Task description:
Write down each entry precisely as given.

Input for this task:
=== Section Start ===
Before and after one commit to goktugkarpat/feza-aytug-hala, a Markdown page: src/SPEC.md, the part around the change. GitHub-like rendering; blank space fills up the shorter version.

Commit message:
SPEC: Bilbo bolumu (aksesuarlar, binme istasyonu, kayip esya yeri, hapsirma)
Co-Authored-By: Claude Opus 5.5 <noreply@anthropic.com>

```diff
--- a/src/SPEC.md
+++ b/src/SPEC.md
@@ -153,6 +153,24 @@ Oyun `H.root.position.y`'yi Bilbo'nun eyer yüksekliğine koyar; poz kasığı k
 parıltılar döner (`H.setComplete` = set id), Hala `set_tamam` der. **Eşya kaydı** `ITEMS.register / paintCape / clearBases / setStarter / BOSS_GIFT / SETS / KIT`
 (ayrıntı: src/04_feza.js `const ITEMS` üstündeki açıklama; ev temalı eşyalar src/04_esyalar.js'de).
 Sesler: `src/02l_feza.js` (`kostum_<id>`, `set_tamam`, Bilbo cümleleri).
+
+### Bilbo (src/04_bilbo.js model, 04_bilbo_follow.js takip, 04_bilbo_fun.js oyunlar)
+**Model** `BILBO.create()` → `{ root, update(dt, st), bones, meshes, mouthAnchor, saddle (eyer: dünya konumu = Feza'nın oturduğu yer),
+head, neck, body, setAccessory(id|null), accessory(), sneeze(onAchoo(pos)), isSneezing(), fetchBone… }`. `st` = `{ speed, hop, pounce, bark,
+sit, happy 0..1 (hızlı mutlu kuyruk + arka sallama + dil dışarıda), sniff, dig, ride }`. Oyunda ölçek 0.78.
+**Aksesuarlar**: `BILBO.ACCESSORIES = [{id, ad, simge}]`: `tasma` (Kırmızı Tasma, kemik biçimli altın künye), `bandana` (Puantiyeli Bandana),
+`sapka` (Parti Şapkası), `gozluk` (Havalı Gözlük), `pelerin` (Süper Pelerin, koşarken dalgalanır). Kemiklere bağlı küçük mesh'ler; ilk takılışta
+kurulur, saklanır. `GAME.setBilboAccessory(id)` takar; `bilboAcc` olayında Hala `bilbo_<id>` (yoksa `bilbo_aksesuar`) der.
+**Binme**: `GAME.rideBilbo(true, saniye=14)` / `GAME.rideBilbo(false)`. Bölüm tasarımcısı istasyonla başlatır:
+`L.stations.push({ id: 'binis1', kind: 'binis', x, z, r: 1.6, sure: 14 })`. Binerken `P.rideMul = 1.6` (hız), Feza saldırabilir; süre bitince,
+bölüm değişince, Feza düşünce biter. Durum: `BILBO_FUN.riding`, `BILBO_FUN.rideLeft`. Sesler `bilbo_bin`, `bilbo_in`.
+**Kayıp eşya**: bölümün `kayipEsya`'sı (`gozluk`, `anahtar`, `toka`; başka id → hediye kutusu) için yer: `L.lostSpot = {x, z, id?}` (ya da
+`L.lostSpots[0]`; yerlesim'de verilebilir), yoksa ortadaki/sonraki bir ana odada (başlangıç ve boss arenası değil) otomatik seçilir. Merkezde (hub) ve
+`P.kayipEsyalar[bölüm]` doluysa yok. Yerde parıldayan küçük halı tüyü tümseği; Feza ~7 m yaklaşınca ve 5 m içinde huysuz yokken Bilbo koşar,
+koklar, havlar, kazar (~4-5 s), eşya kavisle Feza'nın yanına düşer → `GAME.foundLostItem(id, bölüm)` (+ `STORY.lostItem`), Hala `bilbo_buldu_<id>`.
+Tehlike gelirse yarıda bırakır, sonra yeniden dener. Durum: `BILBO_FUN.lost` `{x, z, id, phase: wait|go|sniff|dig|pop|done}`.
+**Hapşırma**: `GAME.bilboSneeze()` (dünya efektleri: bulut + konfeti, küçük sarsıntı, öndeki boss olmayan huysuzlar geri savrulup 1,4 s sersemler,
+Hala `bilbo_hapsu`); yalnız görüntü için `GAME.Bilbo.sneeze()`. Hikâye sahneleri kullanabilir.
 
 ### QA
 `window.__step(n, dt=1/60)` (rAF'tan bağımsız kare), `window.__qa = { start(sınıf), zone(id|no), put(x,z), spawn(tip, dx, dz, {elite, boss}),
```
=== Section End ===
Response to the task:
Before and after one commit to goktugkarpat/feza-aytug-hala, a Markdown page: src/SPEC.md, the part around the change. GitHub-like rendering; blank space fills up the shorter version.

Commit message:
SPEC: Bilbo bolumu (aksesuarlar, binme istasyonu, kayip esya yeri, hapsirma)
Co-Authored-By: Claude Opus 5.5 <noreply@anthropic.com>

```diff
--- a/src/SPEC.md
+++ b/src/SPEC.md
@@ -153,6 +153,24 @@ Oyun `H.root.position.y`'yi Bilbo'nun eyer yüksekliğine koyar; poz kasığı k
 parıltılar döner (`H.setComplete` = set id), Hala `set_tamam` der. **Eşya kaydı** `ITEMS.register / paintCape / clearBases / setStarter / BOSS_GIFT / SETS / KIT`
 (ayrıntı: src/04_feza.js `const ITEMS` üstündeki açıklama; ev temalı eşyalar src/04_esyalar.js'de).
 Sesler: `src/02l_feza.js` (`kostum_<id>`, `set_tamam`, Bilbo cümleleri).
+
+### Bilbo (src/04_bilbo.js model, 04_bilbo_follow.js takip, 04_bilbo_fun.js oyunlar)
+**Model** `BILBO.create()` → `{ root, update(dt, st), bones, meshes, mouthAnchor, saddle (eyer: dünya konumu = Feza'nın oturduğu yer),
+head, neck, body, setAccessory(id|null), accessory(), sneeze(onAchoo(pos)), isSneezing(), fetchBone… }`. `st` = `{ speed, hop, pounce, bark,
+sit, happy 0..1 (hızlı mutlu kuyruk + arka sallama + dil dışarıda), sniff, dig, ride }`. Oyunda ölçek 0.78.
+**Aksesuarlar**: `BILBO.ACCESSORIES = [{id, ad, simge}]`: `tasma` (Kırmızı Tasma, kemik biçimli altın künye), `bandana` (Puantiyeli Bandana),
+`sapka` (Parti Şapkası), `gozluk` (Havalı Gözlük), `pelerin` (Süper Pelerin, koşarken dalgalanır). Kemiklere bağlı küçük mesh'ler; ilk takılışta
+kurulur, saklanır. `GAME.setBilboAccessory(id)` takar; `bilboAcc` olayında Hala `bilbo_<id>` (yoksa `bilbo_aksesuar`) der.
+**Binme**: `GAME.rideBilbo(true, saniye=14)` / `GAME.rideBilbo(false)`. Bölüm tasarımcısı istasyonla başlatır:
+`L.stations.push({ id: 'binis1', kind: 'binis', x, z, r: 1.6, sure: 14 })`. Binerken `P.rideMul = 1.6` (hız), Feza saldırabilir; süre bitince,
+bölüm değişince, Feza düşünce biter. Durum: `BILBO_FUN.riding`, `BILBO_FUN.rideLeft`. Sesler `bilbo_bin`, `bilbo_in`.
+**Kayıp eşya**: bölümün `kayipEsya`'sı (`gozluk`, `anahtar`, `toka`; başka id → hediye kutusu) için yer: `L.lostSpot = {x, z, id?}` (ya da
+`L.lostSpots[0]`; yerlesim'de verilebilir), yoksa ortadaki/sonraki bir ana odada (başlangıç ve boss arenası değil) otomatik seçilir. Merkezde (hub) ve
+`P.kayipEsyalar[bölüm]` doluysa yok. Yerde parıldayan küçük halı tüyü tümseği; Feza ~7 m yaklaşınca ve 5 m içinde huysuz yokken Bilbo koşar,
+koklar, havlar, kazar (~4-5 s), eşya kavisle Feza'nın yanına düşer → `GAME.foundLostItem(id, bölüm)` (+ `STORY.lostItem`), Hala `bilbo_buldu_<id>`.
+Tehlike gelirse yarıda bırakır, sonra yeniden dener. Durum: `BILBO_FUN.lost` `{x, z, id, phase: wait|go|sniff|dig|pop|done}`.
+**Hapşırma**: `GAME.bilboSneeze()` (dünya efektleri: bulut + konfeti, küçük sarsıntı, öndeki boss olmayan huysuzlar geri savrulup 1,4 s sersemler,
+Hala `bilbo_hapsu`); yalnız görüntü için `GAME.Bilbo.sneeze()`. Hikâye sahneleri kullanabilir.
 
 ### QA
 `window.__step(n, dt=1/60)` (rAF'tan bağımsız kare), `window.__qa = { start(sınıf), zone(id|no), put(x,z), spawn(tip, dx, dz, {elite, boss}),
```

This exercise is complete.